■ **TRY IT**: Would you print out all of the data exactly and keep the pictures out of it?

ENTRIES PROVIDED START

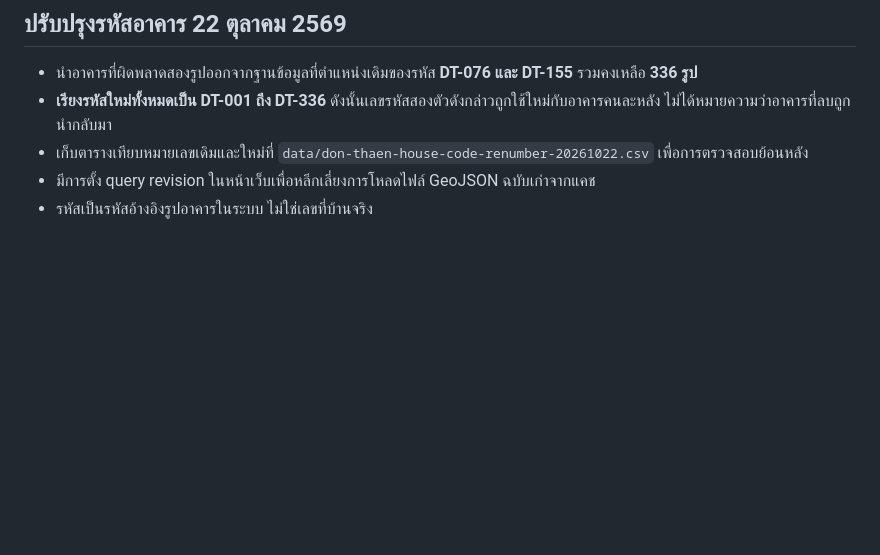
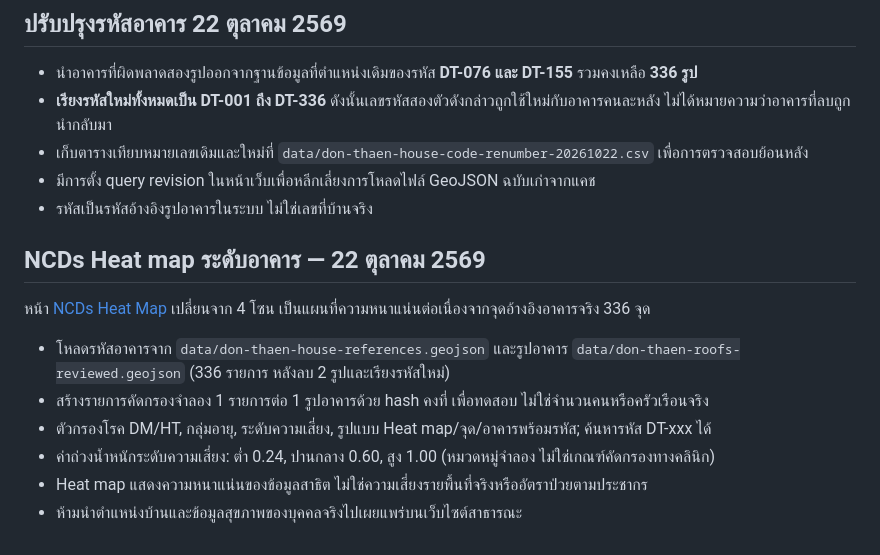
Before and after one commit to pongstron5kanna-creator/disease-surveillance-dashboard, a Markdown page: README.md, the part around the change. Drawn GitHub-style; blank space fills up the shorter version.

Commit message:
Document building-linked synthetic NCD heatmap and privacy guidance

```diff
--- a/README.md
+++ b/README.md
@@ -116,3 +116,14 @@ Geojson.io เป็นเครื่องมือแก้ไข GeoJSON ไ
 - เก็บตารางเทียบหมายเลขเดิมและใหม่ที่ `data/don-thaen-house-code-renumber-20261022.csv` เพื่อการตรวจสอบย้อนหลัง
 - มีการตั้ง query revision ในหน้าเว็บเพื่อหลีกเลี่ยงการโหลดไฟล์ GeoJSON ฉบับเก่าจากแคช
 - รหัสเป็นรหัสอ้างอิงรูปอาคารในระบบ ไม่ใช่เลขที่บ้านจริง
+
+## NCDs Heat map ระดับอาคาร — 22 ตุลาคม 2569
+
+หน้า [NCDs Heat Map](https://pongstron5kanna-creator.github.io/disease-surveillance-dashboard/ncd-risk-mapping.html) เปลี่ยนจาก 4 โซน เป็นแผนที่ความหนาแน่นต่อเนื่องจากจุดอ้างอิงอาคารจริง 336 จุด
+
+- โหลดรหัสอาคารจาก `data/don-thaen-house-references.geojson` และรูปอาคาร `data/don-thaen-roofs-reviewed.geojson` (336 รายการ หลังลบ 2 รูปและเรียงรหัสใหม่)
+- สร้างรายการคัดกรองจำลอง 1 รายการต่อ 1 รูปอาคารด้วย hash คงที่ เพื่อทดสอบ ไม่ใช่จำนวนคนหรือครัวเรือนจริง
+- ตัวกรองโรค DM/HT, กลุ่มอายุ, ระดับความเสี่ยง, รูปแบบ Heat map/จุด/อาคารพร้อมรหัส; ค้นหารหัส DT-xxx ได้
+- ค่าถ่วงน้ำหนักระดับความเสี่ยง: ต่ำ 0.24, ปานกลาง 0.60, สูง 1.00 (หมวดหมู่จำลอง ไม่ใช่เกณฑ์คัดกรองทางคลินิก)
+- Heat map แสดงความหนาแน่นของข้อมูลสาธิต ไม่ใช่ความเสี่ยงรายพื้นที่จริงหรืออัตราป่วยตามประชากร
+- ห้ามนำตำแหน่งบ้านและข้อมูลสุขภาพของบุคคลจริงไปเผยแพร่บนเว็บไซต์สาธารณะ
```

ENTRIES PROVIDED END

■ **TASK ANSWER**:
Before and after one commit to pongstron5kanna-creator/disease-surveillance-dashboard, a Markdown page: README.md, the part around the change. Drawn GitHub-style; blank space fills up the shorter version.

Commit message:
Document building-linked synthetic NCD heatmap and privacy guidance

```diff
--- a/README.md
+++ b/README.md
@@ -116,3 +116,14 @@ Geojson.io เป็นเครื่องมือแก้ไข GeoJSON ไ
 - เก็บตารางเทียบหมายเลขเดิมและใหม่ที่ `data/don-thaen-house-code-renumber-20261022.csv` เพื่อการตรวจสอบย้อนหลัง
 - มีการตั้ง query revision ในหน้าเว็บเพื่อหลีกเลี่ยงการโหลดไฟล์ GeoJSON ฉบับเก่าจากแคช
 - รหัสเป็นรหัสอ้างอิงรูปอาคารในระบบ ไม่ใช่เลขที่บ้านจริง
+
+## NCDs Heat map ระดับอาคาร — 22 ตุลาคม 2569
+
+หน้า [NCDs Heat Map](https://pongstron5kanna-creator.github.io/disease-surveillance-dashboard/ncd-risk-mapping.html) เปลี่ยนจาก 4 โซน เป็นแผนที่ความหนาแน่นต่อเนื่องจากจุดอ้างอิงอาคารจริง 336 จุด
+
+- โหลดรหัสอาคารจาก `data/don-thaen-house-references.geojson` และรูปอาคาร `data/don-thaen-roofs-reviewed.geojson` (336 รายการ หลังลบ 2 รูปและเรียงรหัสใหม่)
+- สร้างรายการคัดกรองจำลอง 1 รายการต่อ 1 รูปอาคารด้วย hash คงที่ เพื่อทดสอบ ไม่ใช่จำนวนคนหรือครัวเรือนจริง
+- ตัวกรองโรค DM/HT, กลุ่มอายุ, ระดับความเสี่ยง, รูปแบบ Heat map/จุด/อาคารพร้อมรหัส; ค้นหารหัส DT-xxx ได้
+- ค่าถ่วงน้ำหนักระดับความเสี่ยง: ต่ำ 0.24, ปานกลาง 0.60, สูง 1.00 (หมวดหมู่จำลอง ไม่ใช่เกณฑ์คัดกรองทางคลินิก)
+- Heat map แสดงความหนาแน่นของข้อมูลสาธิต ไม่ใช่ความเสี่ยงรายพื้นที่จริงหรืออัตราป่วยตามประชากร
+- ห้ามนำตำแหน่งบ้านและข้อมูลสุขภาพของบุคคลจริงไปเผยแพร่บนเว็บไซต์สาธารณะ
```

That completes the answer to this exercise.